First timers should try the Carolina BBQ ($14), a hearty sandwich stuffed with mac and cheese, pulled pork, bacon and jalapenos. Those not as fond of meat can order the mushroom melt ($13) with sauteed mushrooms, caramelized onions and truffle oil, for a lighter dish. This place is best for rendezvousing with a new friend or sitting outdoors to get a taste of your new city.
In D.C., brunch is considered essential to your weekends. District Commons, located on the outskirts of campus along Washington Circle, is the place to switch it up when your friends suggest a Founding Farmers brunch for the fifth weekend in a row.
For a larger group, start your brunch at District Commons with the pig board ($16). The charcuterie platter comes piled with ham and salami served alongside biscuits, butter and pickled cherries, with assorted cheeses for an additional $5.
The restaurant dishes out brunch options like a traditional eggs benedict ($13), along with Southern-inspired fare like the omelet Louisiana ($15) stuffed with crab, shrimp, crawfish, green onion and goat cheese, and New Orleans-style French toast ($7) loaded with bananas foster sauce and toasted pecans.
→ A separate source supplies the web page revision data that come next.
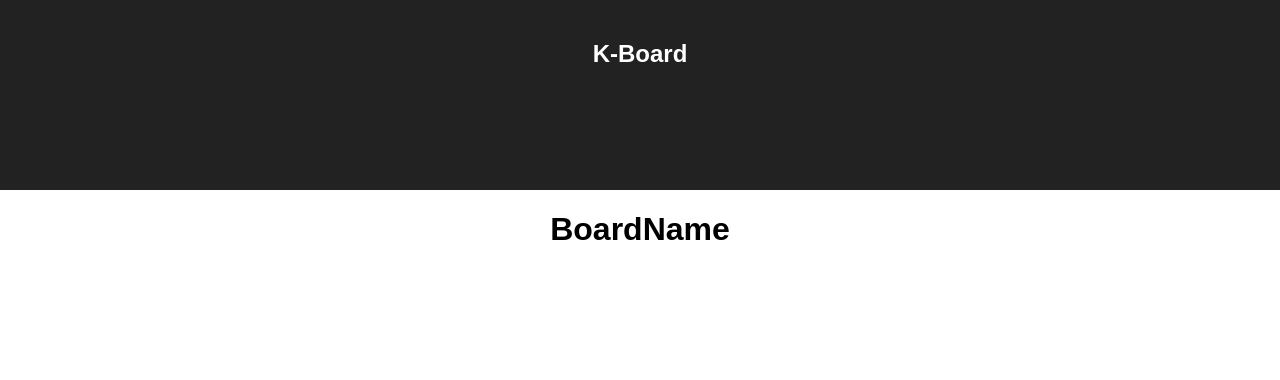
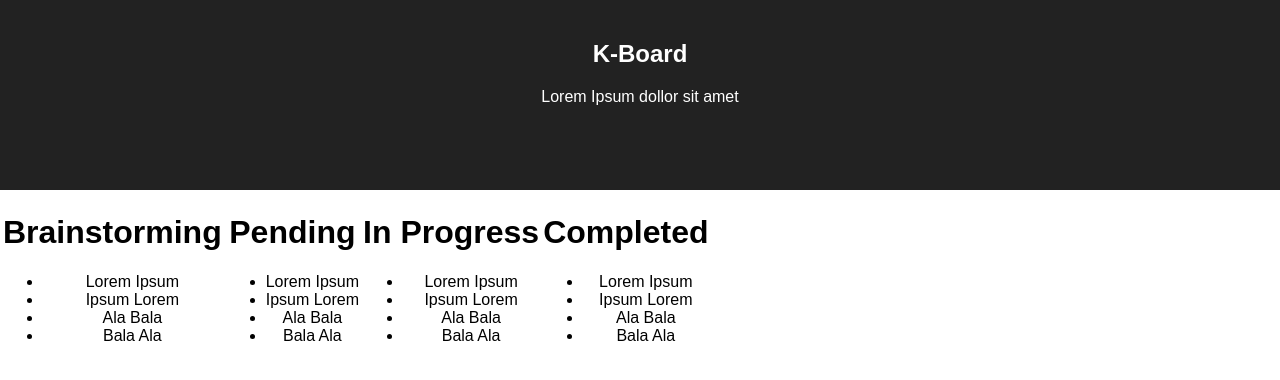
Before and after one commit to joromir/k-board, a React (Create React App) app: page / in a window 1280 px wide. Shown: the top 380 px of the page. Built offline with nearby package versions, Linux system fonts and the light colour scheme.

Commit message:
Define board components

```diff
--- a/src/App.js
+++ b/src/App.js
@@ -1,16 +1,14 @@
 import React, { Component } from 'react';
 import './App.css';
-import BoardColumn from './BoardColumn';
+import AppHeader from './AppHeader'
+import Board from './Board'
 
 class App extends Component {
   render() {
     return (
       <div className="App">
-        <div className="App-header">
-          <h2>K-Board</h2>
-        </div>
-
-        <BoardColumn />
+        <AppHeader />
+        <Board />
       </div>
     );
   }
--- /dev/null
+++ b/src/AppHeader.js
@@ -0,0 +1,14 @@
+import React, { Component } from 'react';
+
+class AppHeader extends Component {
+  render() {
+    return(
+      <div className="App-header">
+        <h2>K-Board</h2>
+        <p>Lorem Ipsum dollor sit amet</p>
+      </div>
+    );
+  }
+}
+
+export default AppHeader;
--- /dev/null
+++ b/src/Board.js
@@ -0,0 +1,19 @@
+import React, { Component } from 'react';
+import BoardColumn from './BoardColumn';
+
+class Board extends Component {
+  render() {
+    return(
+      <table>
+        <tr>
+          <td><BoardColumn boardName='Brainstorming' /></td>
+          <td><BoardColumn boardName='Pending' /></td>
+          <td><BoardColumn boardName='In Progress' /></td>
+          <td><BoardColumn boardName='Completed' /></td>
+        </tr>
+      </table>
+    );
+  }
+}
+
+export default Board;
--- a/src/BoardColumn.js
+++ b/src/BoardColumn.js
@@ -1,10 +1,17 @@
 import React, { Component } from 'react';
+import BoardStory from './BoardStory'
 
 class BoardColumn extends Component {
   render() {
     return(
       <div className="BoardColumn">
-        <h1>BoardName</h1>
+        <h1>{ this.props.boardName }</h1>
+        <ul>
+          <BoardStory title='Lorem Ipsum' />
+          <BoardStory title='Ipsum Lorem' />
+          <BoardStory title='Ala Bala' />
+          <BoardStory title='Bala Ala' />
+        </ul>
       </div>
     );
   }
--- /dev/null
+++ b/src/BoardStory.js
@@ -0,0 +1,9 @@
+import React, { Component } from 'react';
+
+class BoardStory extends Component {
+  render() {
+    return(<li>{this.props.title}</li>);
+  }
+}
+
+export default BoardStory;
```
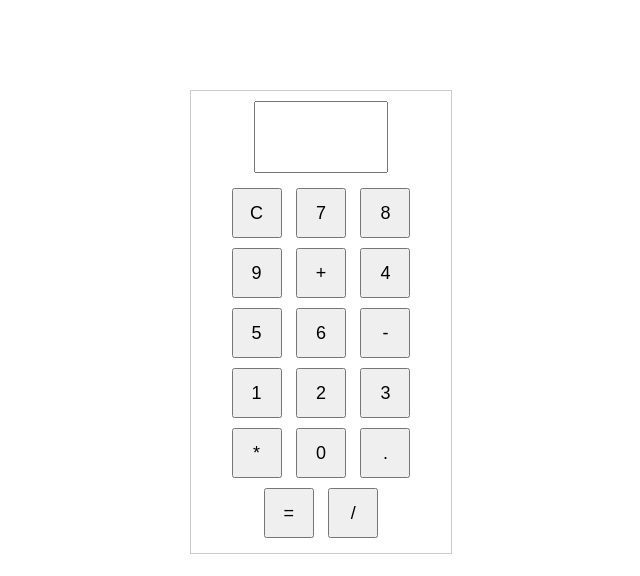
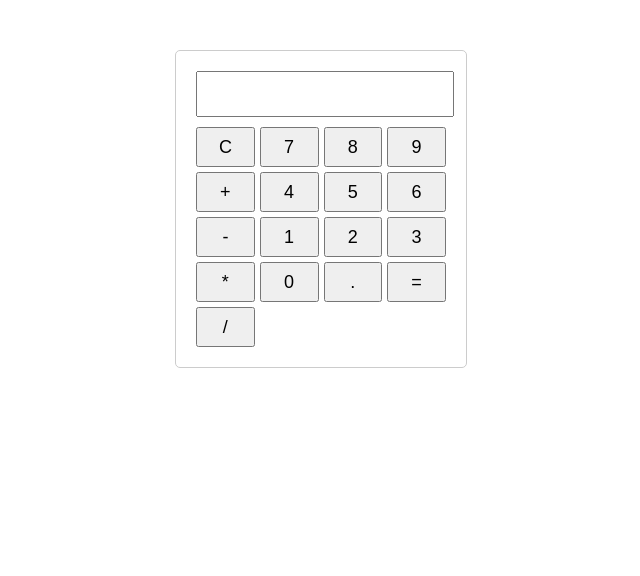
Before and after one commit to saki789/online-calculator-, a plain HTML site: page index.html in a window 1280 px wide. Shown: the whole page, without its empty margins (319-959 px from the left). Drawn offline with Linux system fonts and the light colour scheme.

Commit message:
Update styles.css

```diff
--- a/styles.css
+++ b/styles.css
@@ -1,28 +1,32 @@
 body {
-  font-family: Arial, sans-serif;
-  text-align: center;
+    font-family: Arial, sans-serif;
+    text-align: center;
 }
 
 .calculator {
-  width: 240px;
-  margin: 90px auto;
-  border: 1px solid #ccc;
-  padding: 10px;
+    margin: 50px auto;
+    width: 250px;
+    padding: 20px;
+    border: 1px solid #ccc;
+    border-radius: 5px;
 }
 
 #display {
-
-  width: 50%;
-  font-size: 50px;
-  padding: 5px;
-  margin-bottom: 10px;
-
+    width: 100%;
+    height: 40px;
+    font-size: 20px;
+    text-align: right;
+    margin-bottom: 10px;
 }
 
-.buttons button {
-  width: 50px;
-  height: 50px;
-  font-size: 18px;
-  margin: 5px;
-  cursor: pointer;
+.buttons {
+    display: grid;
+    grid-template-columns: repeat(4, 1fr);
+    grid-gap: 5px;
 }
+
+button {
+    width: 100%;
+    height: 40px;
+    font-size: 18px;
+    cursor: pointer;
```
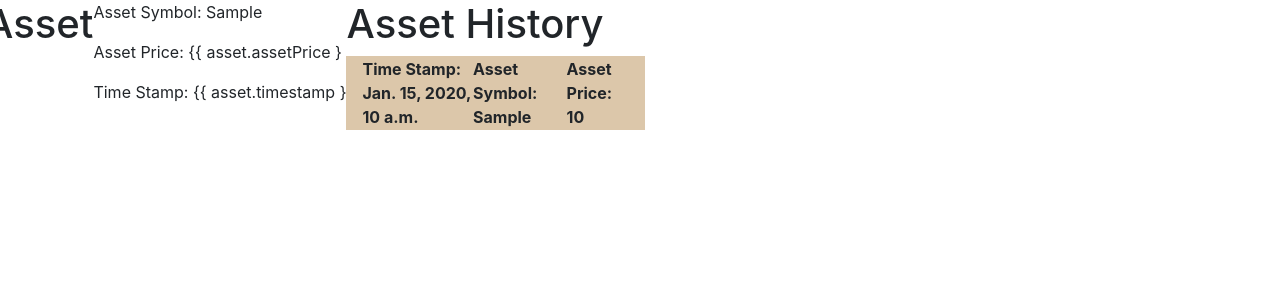
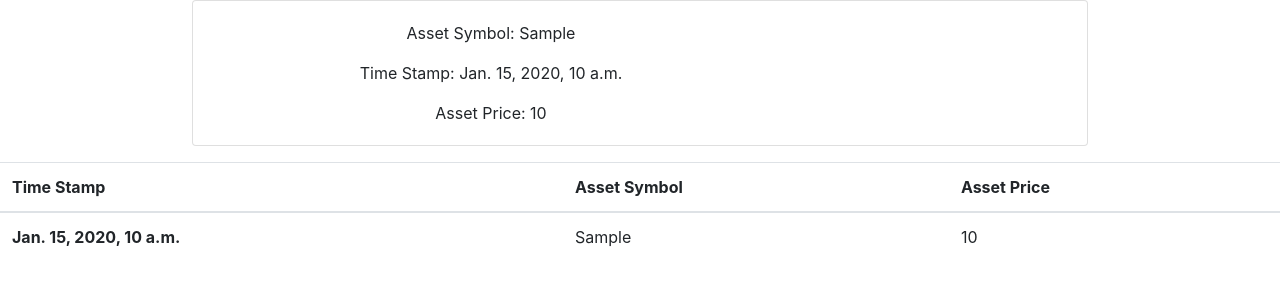
Before and after one commit to LoveFallen/TT3_Group18, a Django app: template project4/network/templates/network/asset.html in a window 1280 px wide. Shown: the part 56-356 px from the top of the page. Run offline with Django 3.2, Linux system fonts and the light colour scheme; the template is opened without the code that fills it: most values are stand-ins (such as "Sample title", 1, 10 or a date in 2020); lists and menus that the app fills with data are empty; some libraries are stand-ins or nearby versions.

Commit message:
Update asset.html

```diff
--- a/project4/network/templates/network/asset.html
+++ b/project4/network/templates/network/asset.html
@@ -4,32 +4,37 @@
 <head>
     <title>Asset</title>
 </head>
-<body>
-<div class="row">
-    <centre><h1>Asset</h1></centre>
-    <div class="Asset">
-        <p>Asset Symbol: {{ asset.assetSymbol }}</p>
-        <p>Asset Price: {{ asset.assetPrice }</p>
-        <p>Time Stamp: {{ asset.timestamp }</p>
-    </centre>
-    <br />
+<div class="card mb-3 text-center mx-auto" style="max-width: 70%;">
+    <div class="row no-gutters">
+      <div class="col-md-8">
+        <div class="card-body">
+            <p class="card-text"> Asset Symbol: {{ assets.assetSymbol}} </p>
+            <p class="card-text"> Time Stamp: {{ assets.timestamp }}</p>
+            <p class="card-text"> Asset Price: {{ assets.assetPrice }}</p>
+        </div>
+
+      </div>
+    </div>
 </div>
-<br>
-{% for asset in assets %}
-<div class="newrow">
-<centre><h1>Asset History</h1></centre>
-  <div class="col-sm-6" style="background-color:#DCC7AA;">
-      <table style="width:100%">
-          <tr>
-              <th>Time Stamp: {{ historical.timestamp }}</th>
-              <th>Asset Symbol: {{ historical.assetSymbol }}</th>
-              <th>Asset Price: {{ historical.assetPrice }}</th>
-          </tr>
-      </table>
-      </div></div>
-  </div>
-</div>
-{% endfor %}
+
+<table class="table">
+    <thead>
+      <tr>
+        <th scope="col">Time Stamp</th>
+        <th scope="col">Asset Symbol</th>
+        <th scope="col">Asset Price</th>
+    </thead>
+    <tbody>
+        {% for historical in historicals %}
+      <tr>
+        <th scope="row"> {{ historical.timestamp }}</th>
+        <td>{{ historical.assetSymbol }}</td>
+        <td>{{ historical.assetPrice }}</td>
+      </tr>
+      {% endfor %}
+
+    </tbody>
+  </table>
 
 
 </div>
```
Split a flatbread ($13) amongst the table, like the Old Spoiled Daddy served with baba ganoush, roasted peppers, feta and pomegranate molasses, or the Kentucky Colonel with roasted turkey, bacon and tomato.
You’ll want to fill up on carbs to get your money’s worth from the bottomless mimosas and bloody marys ($16), which have a two-hour maximum.
This article appeared in the June 11, 2018 issue of the Hatchet.